enlightenment that the Thiaooubans, through Michel, want to teach us
take. Indeed, they have been trying to teach us for thousands of years:
according to Michel, Jesus was a Thiaoouban—who incidentally lies
rest, as they say, is
history. Abduction to
the Ninth Planet became an international bestseller,
into Spanish, Greek, Japanese, German, Russian, and several other
Thiaoouba grew into something of a New Age religion. Fans began
more information—and Michel began to feel the pressures of fame.
the late 1990s, he turned his back on everything, rejecting the
that his book, which condemns materialism, had ironically brought him.
turned over everything to a proxy and retired to Phu Quoc, where he
am I spilling the beans
on Michel’s whereabouts after he told me not to reveal his location?
was the one thing Michel may not have been entirely truthful about. I
discovered on the internet a three-part interview he has done for
the cameras overlooking that same beach where I met him last summer.
seems, had been sending out feelers on that scrap of paper he gave me.
creator of the Thiaoouba Prophecy is ready to be found.
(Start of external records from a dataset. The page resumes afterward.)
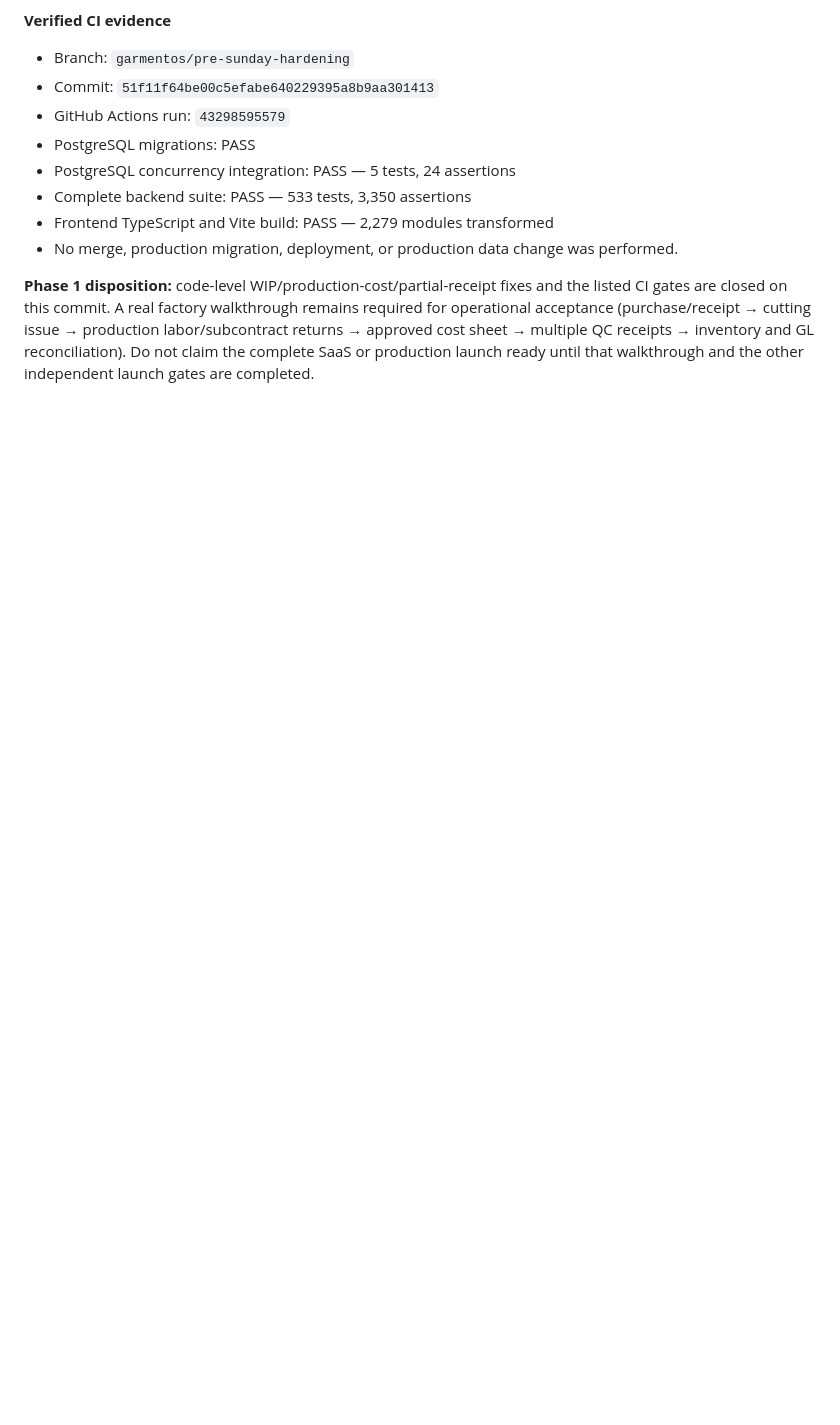
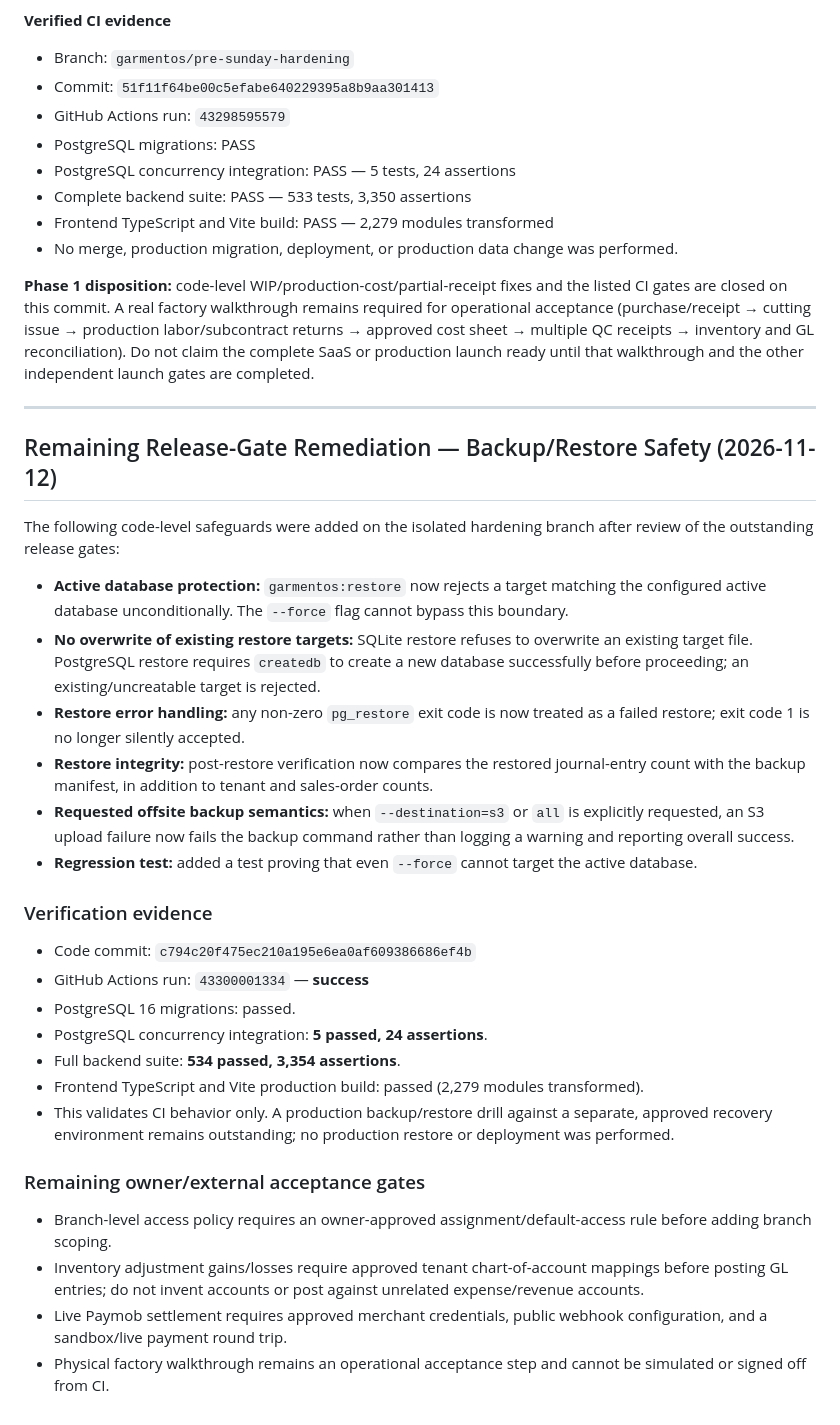
Before and after one commit to keroulsg/clothes, a Markdown page: docs/GARMENTOS_PRE_SUNDAY_HARDENING_SPRINT.md, the part around the change. Rendered like a GitHub page; blank space fills up the shorter version.

Commit message:
docs: record backup restore hardening evidence and remaining gates

```diff
--- a/docs/GARMENTOS_PRE_SUNDAY_HARDENING_SPRINT.md
+++ b/docs/GARMENTOS_PRE_SUNDAY_HARDENING_SPRINT.md
@@ -233,3 +233,34 @@ This addendum supersedes the earlier WIP/finished-goods items above for the isol
 - No merge, production migration, deployment, or production data change was performed.
 
 **Phase 1 disposition:** code-level WIP/production-cost/partial-receipt fixes and the listed CI gates are closed on this commit. A real factory walkthrough remains required for operational acceptance (purchase/receipt → cutting issue → production labor/subcontract returns → approved cost sheet → multiple QC receipts → inventory and GL reconciliation). Do not claim the complete SaaS or production launch ready until that walkthrough and the other independent launch gates are completed.
+
+
+---
+
+## Remaining Release-Gate Remediation — Backup/Restore Safety (2026-11-12)
+
+The following code-level safeguards were added on the isolated hardening branch after review of the outstanding release gates:
+
+- **Active database protection:** `garmentos:restore` now rejects a target matching the configured active database unconditionally. The `--force` flag cannot bypass this boundary.
+- **No overwrite of existing restore targets:** SQLite restore refuses to overwrite an existing target file. PostgreSQL restore requires `createdb` to create a new database successfully before proceeding; an existing/uncreatable target is rejected.
+- **Restore error handling:** any non-zero `pg_restore` exit code is now treated as a failed restore; exit code 1 is no longer silently accepted.
+- **Restore integrity:** post-restore verification now compares the restored journal-entry count with the backup manifest, in addition to tenant and sales-order counts.
+- **Requested offsite backup semantics:** when `--destination=s3` or `all` is explicitly requested, an S3 upload failure now fails the backup command rather than logging a warning and reporting overall success.
+- **Regression test:** added a test proving that even `--force` cannot target the active database.
+
+### Verification evidence
+
+- Code commit: `c794c20f475ec210a195e6ea0af609386686ef4b`
+- GitHub Actions run: `43300001334` — **success**
+- PostgreSQL 16 migrations: passed.
+- PostgreSQL concurrency integration: **5 passed, 24 assertions**.
+- Full backend suite: **534 passed, 3,354 assertions**.
+- Frontend TypeScript and Vite production build: passed (2,279 modules transformed).
+- This validates CI behavior only. A production backup/restore drill against a separate, approved recovery environment remains outstanding; no production restore or deployment was performed.
+
+### Remaining owner/external acceptance gates
+
+- Branch-level access policy requires an owner-approved assignment/default-access rule before adding branch scoping.
+- Inventory adjustment gains/losses require approved tenant chart-of-account mappings before posting GL entries; do not invent accounts or post against unrelated expense/revenue accounts.
+- Live Paymob settlement requires approved merchant credentials, public webhook configuration, and a sandbox/live payment round trip.
+- Physical factory walkthrough remains an operational acceptance step and cannot be simulated or signed off from CI.
```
Copyright © 2008
KOREA WELCOMES THE WORLD...
February 13, 2011
copyright © Samuel Hawley 2013